[author imageurl="http://hazeleyedreamer.deviantart.com/gallery/#/d1svnza"]

 

We had moved back in with my grandparents about four months earlier. It was almost midnight on a Wednesday when my grandmother came storming into my room, asking for my mom.

“Where is she?”
“I don’t know.”
“Yes, you do. Don’t lie to me! She’s out acting like she’s your age while her children wait at home!”
My grandmother could smell deceit the way old Cuban farmers smell rain coming. She was throwing her arms over her head, rolling her eyes. I took a deep breath before responding, “My mother is an adult, and so are my sister and I. She’s allowed to have a social life.”
“She should never have left her house and pulled you girls out of your environment! The woman never leaves, the man does. It’s disgraceful. She’s being selfish and irresponsible, as usual.”
I could not stop the familiar rush of blood to my face that made me dizzy and my vision blur.

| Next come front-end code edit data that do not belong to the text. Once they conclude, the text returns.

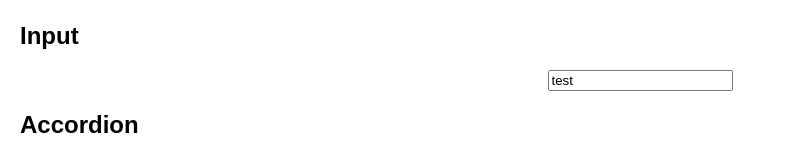
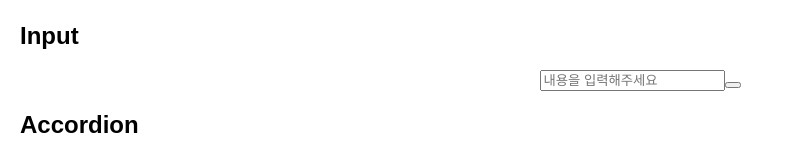
Before and after one commit to Lim-Suhyeon/ReactTest, a React (Create React App) app: page /InputGuide in a window 1280 px wide. Shown: the part 129-289 px from the top of the page, without its empty margins (0-786 px from the left). Built offline with nearby package versions, Linux system fonts and the light colour scheme.

Commit message:
Update Input.js and InputGuide.js

```diff
--- a/src/component/Input.js
+++ b/src/component/Input.js
@@ -3,11 +3,17 @@ import React from "react";
 function Input(props) {
   return (
     <div className="input_wrap">
-        <div className="">
-            <input value="test" type="text" />
-        </div>
+      <div className="">
+        <input placeholder={props.placeholder} type={props.type} />
+        <button className="btn_del" />
+      </div>
     </div>
   );
 }
 
+Input.defaultProps = {
+    type: 'text',
+    placeholder: ''
+}
+
 export default Input;
--- a/src/guide/InputGuide.js
+++ b/src/guide/InputGuide.js
@@ -1,11 +1,11 @@
 import React from "react";
 import Input from "../component/Input";
 
-function InputGuide(props) {
+function InputGuide() {
   return (
     <div className="guide_cont">
       <h2 className="guide_h2">Input</h2>
-      <Input />
+      <Input placeholder="내용을 입력해주세요" type="password" />
     </div>
   );
 }
```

My dad once told me how my mom let him drive her all the way to abortion clinic before telling him that she had sat down to a full breakfast, and therefore she couldn’t go through with the procedure. And oh yea, by the way, she wasn’t going through with it at all. My mom waited until after her high school graduation to tell my grandmother, who cried hysterically, that she was pregnant. But I’m here now because my mom does things in her way and in her time. My grandmother will probably never forgive her for being her own person.

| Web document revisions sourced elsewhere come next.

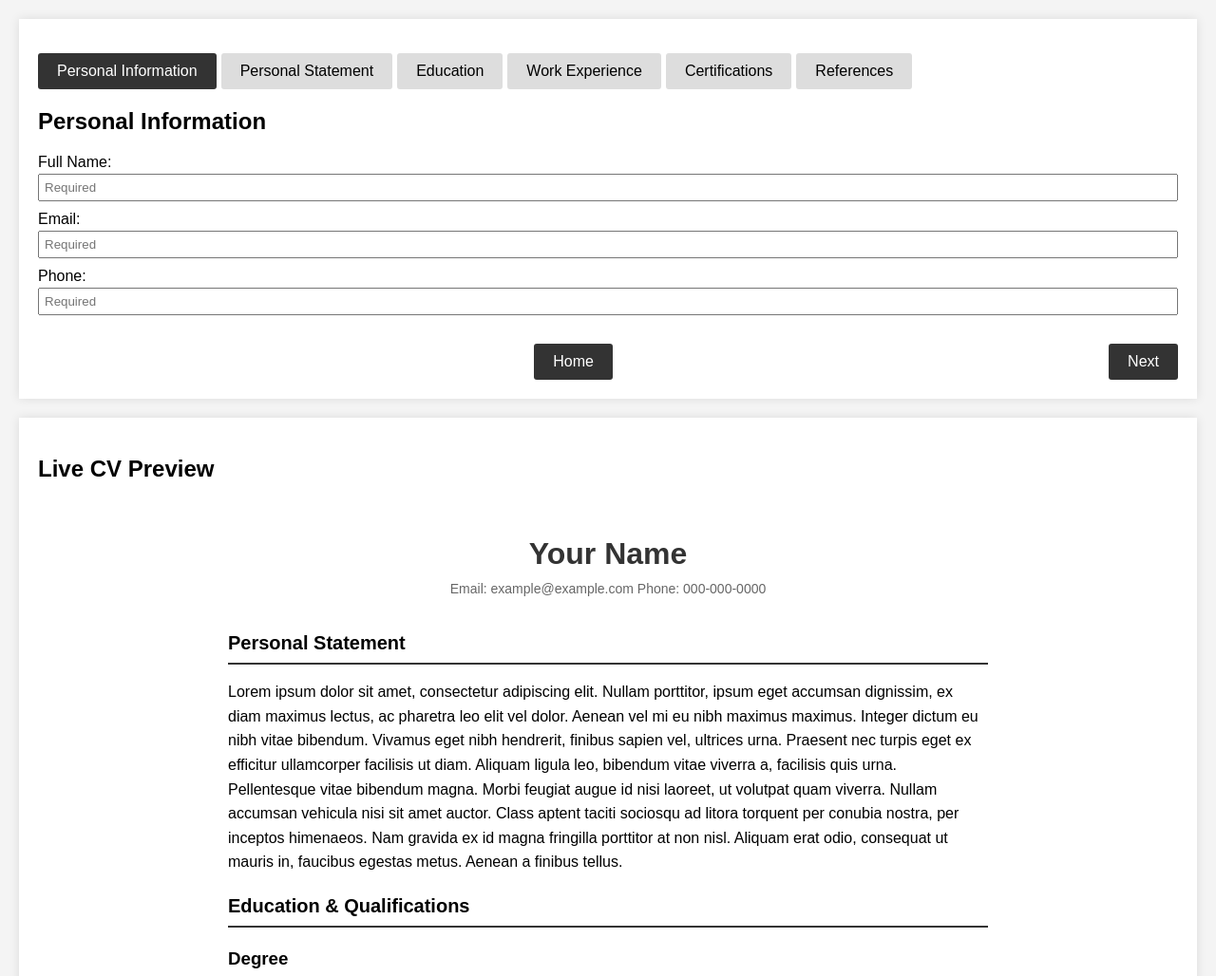
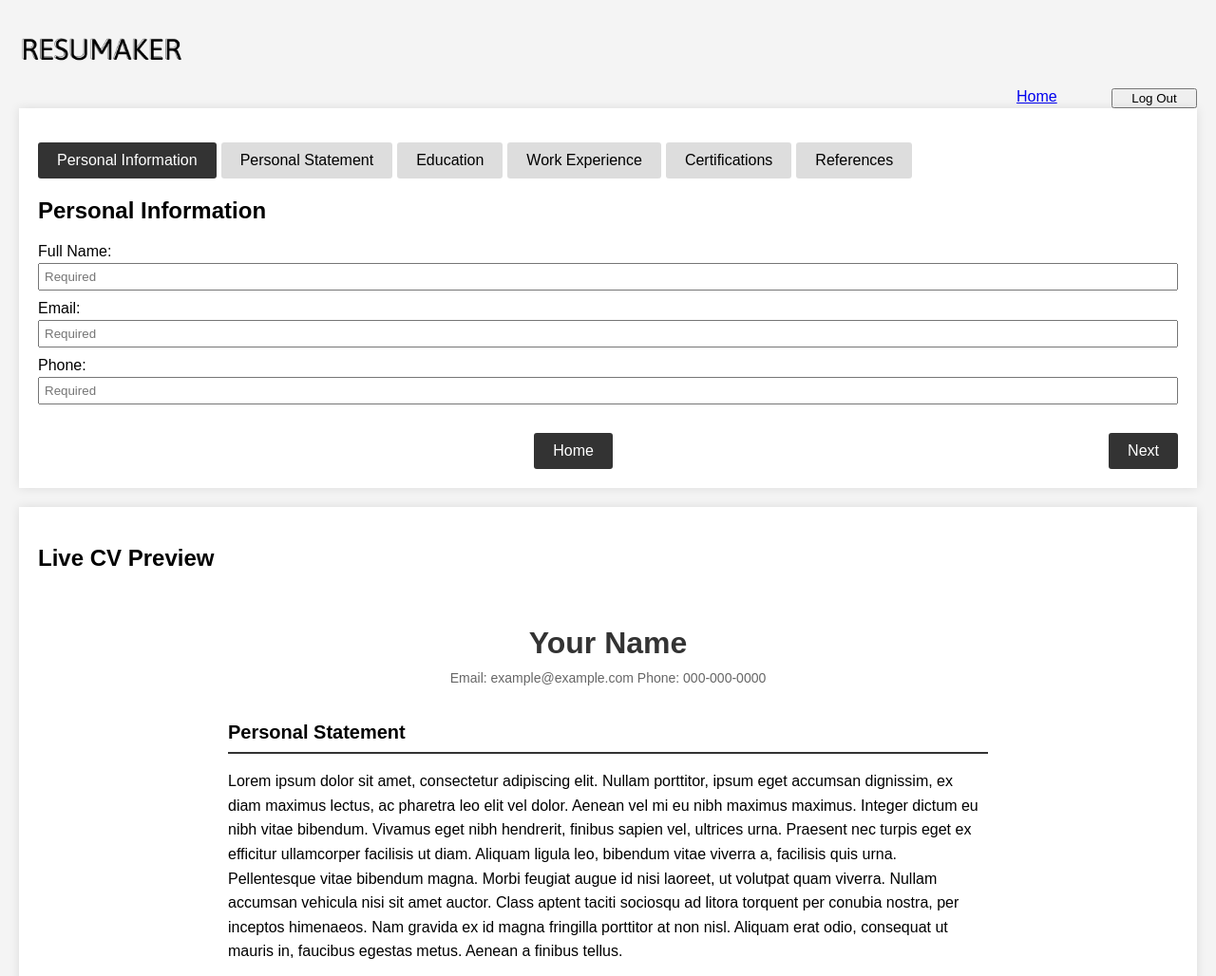
Before and after one commit to KOBBY-IM/DIGITAL-RESUME-BUILDER, a website: page FRONTEND/cvbuilder.html in a window 1280 px wide. Shown: the top 1028 px of the page at 95% size. Drawn offline with Linux system fonts and the light colour scheme.

Commit message:
Temporary home and log out buttons in header
- added temporary placeholder home and log out buttons in header of CV builder page

- Created separate css sheet as temporary measure before condensing

```diff
--- /dev/null
+++ b/FRONTEND/css/tabnext.css
@@ -0,0 +1,17 @@
+/* Styles for tab navigation buttons */
+.nav-buttons {
+    display: flex;
+    justify-content: space-between;
+    margin-top: 20px;
+}
+.nav-buttons button {
+    padding: 10px 20px;
+    font-size: 1rem;
+}
+
+/* New styles for header navigation */
+.header-nav {
+    display: flex;
+    justify-content: flex-end;
+    gap: 10px;
+}
--- a/FRONTEND/cvbuilder.html
+++ b/FRONTEND/cvbuilder.html
@@ -5,19 +5,21 @@
   <meta name="viewport" content="width=device-width, initial-scale=1">
   <title>User Form with Live CV Preview</title>
   <link rel="stylesheet" href="./css/cvstyle.css">
-  <style>
-    /* seperate nav buttons - previous/next */
-    .nav-buttons {
-      display: flex;
-      justify-content: space-between;
-      margin-top: 20px;
-    }
-    .nav-buttons button {
-      padding: 10px 20px;
-      font-size: 1rem;
-    }
-  </style>
+  <link rel="stylesheet" href="./css/tabnext.css">
 </head>
+<div class="header-container d-flex h-100 p-3 mx-auto" style="width: 100%;">
+  <header class="header mb-auto" style="width: 100%;">
+    <div class="inner d-flex justify-content-between align-items-center" style="width: 100%;">
+      <img src="./assets/logo.png" alt="logo" class="header-logo" style="height: 69px;">
+
+      <nav class="header-nav">
+        <a href="loginindex.html" class="btn btn-primary rounded-pill" style="width: 90px;">Home</a>
+        <button type="button" class="btn btn-dark rounded-pill" onclick="logout()" style="width: 90px;">Log Out</button>
+      </nav>
+    </div>
+  </header>
+</div>
+
 <body>
   <div class="page-container">
     <!-- Form Section -->
@@ -171,5 +173,6 @@
     </div>
   </div>
   <script src="./Js/cvbuilder.js"></script>
+  <script src="./Js/auth.js"></script>
 </body>
 </html>
```
Also changed, not shown: FRONTEND/cvindex.html (+1 -3 lines), FRONTEND/css/cvstyle.css (line endings or trailing spaces).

“Don’t ever talk to me that way about my mom. It’s always been her, my sister, and me, and no one else will ever be included in that circle. If she tells me something she doesn’t tell you, deal with it.”
Her face was the color of a cherry. She stood rigid in my doorway, shaking with anger. I looked away and turned on the TV. A door slammed on the opposite side of the house as my sister sat down silently next to me, my quiet ally.

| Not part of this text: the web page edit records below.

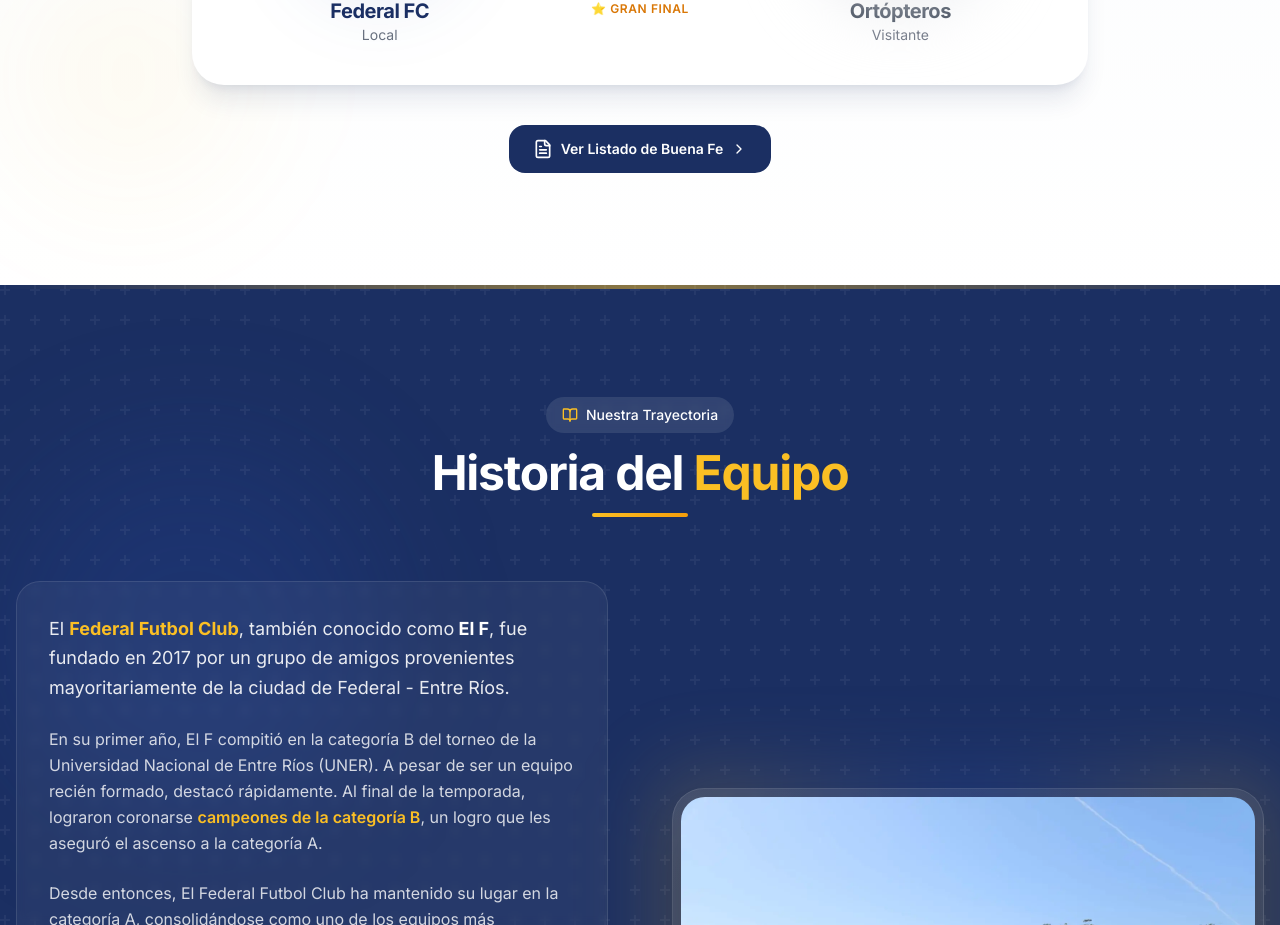
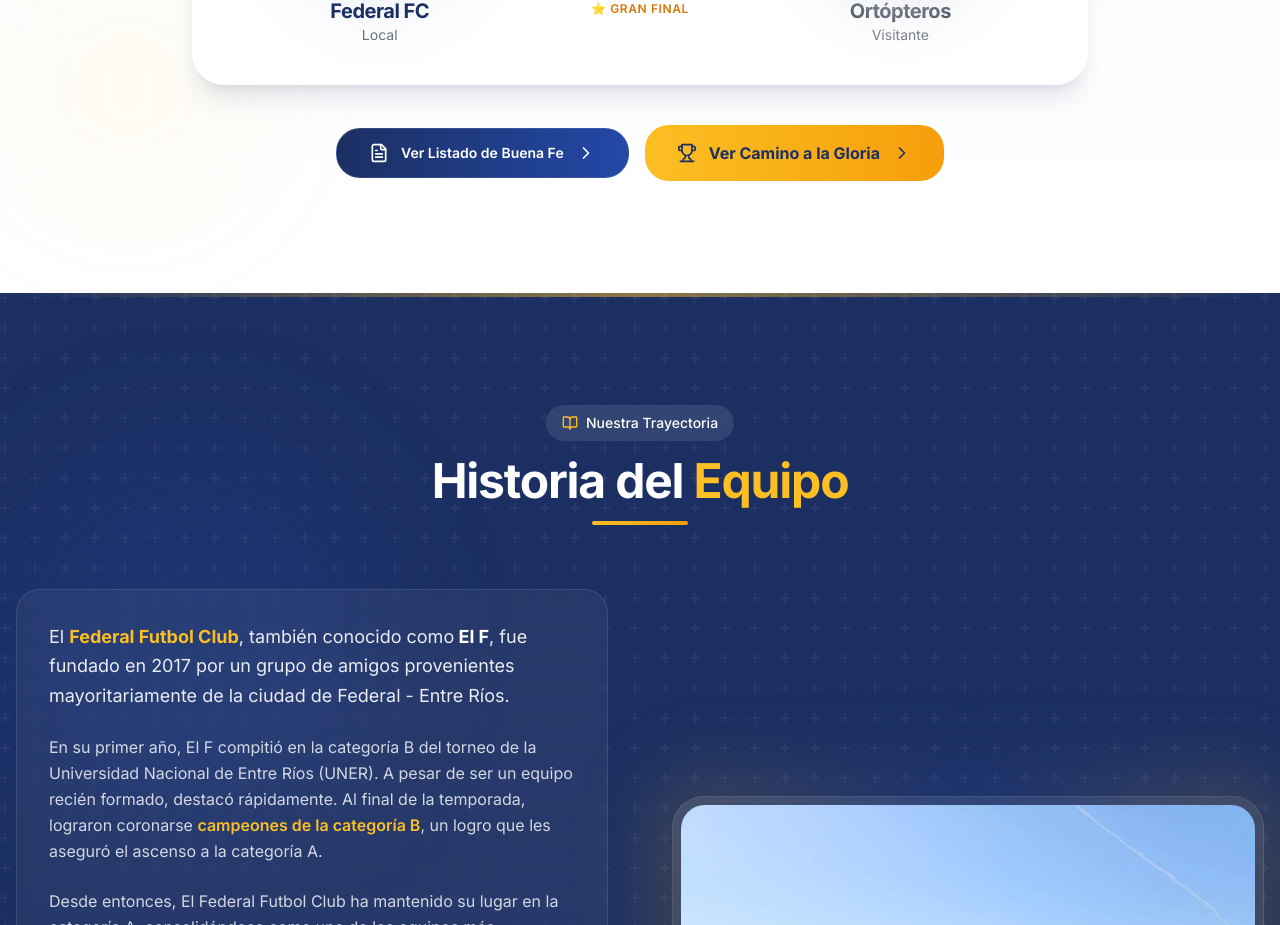
Before and after one commit to matiasfgonzalez/federal-futbol-club-page, a Next.js app: page / in a window 1280 px wide. Shown: the part 1395-2320 px from the top of the page. Built offline with nearby package versions, Linux system fonts and the light colour scheme.

Commit message:
Enhance dialog and button styles; add link to Camino a la Gloria section

```diff
--- a/components/components-ui/section-next-match.tsx
+++ b/components/components-ui/section-next-match.tsx
@@ -1,6 +1,12 @@
 "use client";
 import { Card, CardContent } from "@/components/ui/card";
-import { Dialog, DialogContent, DialogTrigger } from "@/components/ui/dialog";
+import {
+  Dialog,
+  DialogContent,
+  DialogTrigger,
+  DialogTitle,
+  DialogDescription,
+} from "@/components/ui/dialog";
 import { Button } from "@/components/ui/button";
 import {
   Calendar,
@@ -142,22 +148,49 @@ const SectionNextMatch = () => {
         <div className="flex flex-col sm:flex-row items-center justify-center gap-4 mt-10">
           <Dialog>
             <DialogTrigger asChild>
-              <Button className="group bg-[#1b2f62] hover:bg-[#2348a7] text-white font-semibold px-6 py-6 rounded-xl transition-all duration-300 hover:shadow-lg hover:shadow-[#1b2f62]/25 hover:-translate-y-0.5">
-                <FileText className="w-5 h-5 mr-2" />
+              <Button className="group bg-gradient-to-r from-[#1b2f62] to-[#2348a7] hover:from-[#2348a7] hover:to-[#1b2f62] text-white font-semibold px-8 py-6 rounded-2xl transition-all duration-300 hover:shadow-xl hover:shadow-[#1b2f62]/30 hover:-translate-y-1 border border-white/10">
+                <FileText className="w-5 h-5 mr-3" />
                 Ver Listado de Buena Fe
-                <ChevronRight className="w-4 h-4 ml-2 group-hover:translate-x-1 transition-transform" />
+                <ChevronRight className="w-5 h-5 ml-3 group-hover:translate-x-1 transition-transform" />
               </Button>
             </DialogTrigger>
-            <DialogContent className="max-w-[95vw] w-full max-h-[90vh] p-0 overflow-hidden rounded-2xl">
-              <div className="overflow-auto max-h-[90vh] w-full">
-                <img
-                  src="/img/lista-buena-fe.webp"
-                  alt="Listado de Buena Fe"
-                  className="w-full h-auto"
-                />
+            <DialogContent className="max-w-4xl w-[95vw] max-h-[90vh] p-0 overflow-hidden rounded-3xl border-0 bg-gradient-to-b from-[#1b2f62] to-[#152347] shadow-2xl">
+              {/* Dialog Header */}
+              <div className="bg-gradient-to-r from-[#1b2f62] via-[#2348a7] to-[#1b2f62] p-6 text-center border-b border-white/10">
+                <div className="inline-flex items-center gap-2 bg-amber-400/20 backdrop-blur-sm border border-amber-400/30 text-amber-400 font-semibold px-4 py-2 rounded-full text-sm mb-3">
+                  <FileText className="w-4 h-4" />
+                  Documento Oficial
+                </div>
+                <DialogTitle className="text-2xl md:text-3xl font-bold text-white">
+                  Listado de <span className="text-amber-400">Buena Fe</span>
+                </DialogTitle>
+                <DialogDescription className="text-white/60 text-sm mt-2">
+                  Federal Futbol Club - Clausura UNER 2025
+                </DialogDescription>
+              </div>
+
+              {/* Dialog Content */}
+              <div className="overflow-auto max-h-[calc(90vh-120px)] w-full bg-white/5 p-4">
+                <div className="bg-white rounded-2xl overflow-hidden shadow-lg">
+                  <img
+                    src="/img/lista-buena-fe.webp"
+                    alt="Listado de Buena Fe - Federal FC"
+                    className="w-full h-auto"
+                  />
+                </div>
               </div>
             </DialogContent>
           </Dialog>
+
+          {/* Link to Camino a la Gloria */}
+          <Link
+            href="/camino-a-la-gloria"
+            className="group inline-flex items-center gap-3 bg-gradient-to-r from-amber-400 to-amber-500 hover:from-amber-500 hover:to-amber-600 text-[#1b2f62] font-bold px-8 py-4 rounded-2xl transition-all duration-300 hover:shadow-xl hover:shadow-amber-400/30 hover:-translate-y-1"
+          >
+            <Trophy className="w-5 h-5" />
+            Ver Camino a la Gloria
+            <ChevronRight className="w-5 h-5 group-hover:translate-x-1 transition-transform" />
+          </Link>
         </div>
       </div>
     </section>
```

When my sister and I were little, when it was just the three of us in our small apartment, my mom would put raincoats on us and pull us out to dance with her during tropical storms. We trusted her to keep us safe in the weather, which wasn’t bad, just wild and misunderstood, like her. She’s kept me, and in recompense I keep her. My mother is frustrating, strong willed, unique, a North Star, and a safe harbor. She’s a gift, not a burden. My grandmother will never understand, but I will always be my mother’s keeper.

 

-Jessica Gueits Lugo